Venus and Adonis

The Art of Love
By Ovid

So, whoever you are who come to me for your healing,
    Have no faith in spells, let the enchantments alone.
If some powerful cause is keeping you here in the city,
    Take the prescription I give all who must stay in the town:
He can free himself best who has broken the shackles that bind him,
    Shaken the hurt from his heart, forever and ever, amen.
I would be greatly surprised to find a man of such will power;
    If I did, I would say, "He does not need my advice!"
Come to me if you love and want to be rid of your loving,
    Want to, and yet cannot; scholar, be taught in my school!
Try to remember her deeds, her wicked, wanton behavior,
    Itemize, if you can, all she has cost you to date.
"She has this, she has that, she is never content with her booty,
    Even my household gods have to be mortgaged or sold!
She has sworn me true, and played me false in the swearing.
    How many times I have spent nights on the stone at her door!
Others she loves, but me -? She is much too nice to be bothered.
    Any old peddler can have nights she refuses to me."
Let such memories ret your feelings in gall and in wormwood,
    Never forget to sow seeds of contempt in your mind.
What you need to acquire is eloquence, denunciation,
    Vigorous, passionate: well-suffer enough, you will learn.
Not long ago a girl, or should I say an obsession,
    Troubled my peace of mind-what an appalling affair!
Doctor Ovid was sick, and applying his own medication,
    I was the doctor, and sick, really a desperate case.
One thing did me some good, a most repetitious insistence
    On every one of her faults; that brought effective relief.
I would say, "Look at her legs; did you ever see any that ugly?"
    (That was a lie; her legs really weren't ugly at all.)
"What a runt!" (She was tall.) "How much she demands of a lover!"
    (That had a trace of the truth; that, mostly, helped me to hate.)
Virtue and vice, evil and good, are siblings, or next-door neighbors,
    Easy to make mistakes, hard to tell them apart.
When you possibly can, fool yourself, ever so little,
    Call those attractions of hers defects, or possibly worse.
If she has full round breasts, call her fat as a pig; if she's slender,
    Thin as a rail; if she's dark, black as the ace of spades.
If she has city ways, label her stuck-up and bitchy;
    If she is simple and good, call her a hick from the farm.
Whatever talent she lacks, coax and cajole her to use it:
    If she hasn't a voice, try to persuade her to sing;
If she trips over her feet, make her dance; if her accent's atrocious,
    Get her to talk; all thumbs? – call for the zither or lyre.
If she waddles or limps, be sure to take her out walking;
    If she has bulging breasts, don't let her wear a brassiere.
If her teeth aren't too straight, tell her a comical story;
    Make it a sorrowful tale if she has watery eyes.
Sometimes it works very well to surprise her early some morning,
    Hardly expecting a call, when she's not fixed for the day.

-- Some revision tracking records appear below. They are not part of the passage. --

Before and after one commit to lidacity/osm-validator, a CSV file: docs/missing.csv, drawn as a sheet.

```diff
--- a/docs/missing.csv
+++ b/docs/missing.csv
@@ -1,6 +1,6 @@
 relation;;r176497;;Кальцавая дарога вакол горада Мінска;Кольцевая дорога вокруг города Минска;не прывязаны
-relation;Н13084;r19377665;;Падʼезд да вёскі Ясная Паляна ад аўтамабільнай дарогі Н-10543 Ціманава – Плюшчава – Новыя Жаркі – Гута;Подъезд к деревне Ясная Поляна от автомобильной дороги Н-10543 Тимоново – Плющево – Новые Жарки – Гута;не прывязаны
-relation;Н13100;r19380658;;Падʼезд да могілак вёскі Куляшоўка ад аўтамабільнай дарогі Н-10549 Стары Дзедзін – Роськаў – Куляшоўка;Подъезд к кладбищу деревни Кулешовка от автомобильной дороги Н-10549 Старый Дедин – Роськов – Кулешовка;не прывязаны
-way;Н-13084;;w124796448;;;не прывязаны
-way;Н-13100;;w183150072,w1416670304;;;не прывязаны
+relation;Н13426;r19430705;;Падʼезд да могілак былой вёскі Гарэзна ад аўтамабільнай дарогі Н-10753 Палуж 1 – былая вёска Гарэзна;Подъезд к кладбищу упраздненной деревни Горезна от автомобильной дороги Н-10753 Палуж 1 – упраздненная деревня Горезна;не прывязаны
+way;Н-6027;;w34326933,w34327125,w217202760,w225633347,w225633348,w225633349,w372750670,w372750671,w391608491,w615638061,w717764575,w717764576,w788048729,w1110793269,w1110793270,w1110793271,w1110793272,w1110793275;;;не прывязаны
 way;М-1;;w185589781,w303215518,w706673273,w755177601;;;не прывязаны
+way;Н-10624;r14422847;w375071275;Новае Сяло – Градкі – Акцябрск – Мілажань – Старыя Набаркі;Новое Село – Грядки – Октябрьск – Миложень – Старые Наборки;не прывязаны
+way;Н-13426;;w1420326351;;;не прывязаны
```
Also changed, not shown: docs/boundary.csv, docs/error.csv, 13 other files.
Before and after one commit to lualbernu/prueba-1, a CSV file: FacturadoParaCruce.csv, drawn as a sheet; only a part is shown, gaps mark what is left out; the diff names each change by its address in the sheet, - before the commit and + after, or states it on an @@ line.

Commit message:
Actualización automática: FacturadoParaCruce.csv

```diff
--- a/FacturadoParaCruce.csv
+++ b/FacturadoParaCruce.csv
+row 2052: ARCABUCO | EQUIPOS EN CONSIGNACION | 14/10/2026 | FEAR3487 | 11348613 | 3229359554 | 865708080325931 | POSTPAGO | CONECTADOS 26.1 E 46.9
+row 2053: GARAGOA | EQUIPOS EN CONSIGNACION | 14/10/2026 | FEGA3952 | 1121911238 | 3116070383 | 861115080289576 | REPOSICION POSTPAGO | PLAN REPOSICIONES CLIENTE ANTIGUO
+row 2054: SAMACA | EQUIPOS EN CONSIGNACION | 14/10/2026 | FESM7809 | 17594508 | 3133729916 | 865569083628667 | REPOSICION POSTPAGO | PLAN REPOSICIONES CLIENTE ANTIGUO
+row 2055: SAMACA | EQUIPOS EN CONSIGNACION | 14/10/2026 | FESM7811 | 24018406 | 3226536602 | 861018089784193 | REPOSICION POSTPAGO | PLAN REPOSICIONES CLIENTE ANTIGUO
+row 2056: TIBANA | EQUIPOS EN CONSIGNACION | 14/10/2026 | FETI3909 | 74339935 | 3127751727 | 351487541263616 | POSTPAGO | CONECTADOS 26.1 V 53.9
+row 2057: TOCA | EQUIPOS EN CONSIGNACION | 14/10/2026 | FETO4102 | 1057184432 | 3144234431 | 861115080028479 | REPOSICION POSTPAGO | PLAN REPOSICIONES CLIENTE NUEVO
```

All of us let ourselves be fooled by a woman's adornments,
    Jewels and gold; we see more than there is to the girl.
Sometimes I wonder where, in the midst of all this abundance,
    Lies the essence of love, under the shield and disguise.
So, come unforeseen: safe, you will catch her defenseless,
    Sorry to see and be seen, victim and failure and fraud.
(Still, it is not too safe to trust this prescription too blindly;
    Beauty, artless, naive, often has power to deceive.)
Go take a look some time when she's smearing her face with cosmetics –
    Don't let a little thing like decency stand in your way –
You will find boxes and things, a thousand different colors,
    Also lotions and such, dripping all over her chest.
Drugs like these smell worse than the tables the Harpies polluted,
    Giving me, more than once, more than an impulse to retch.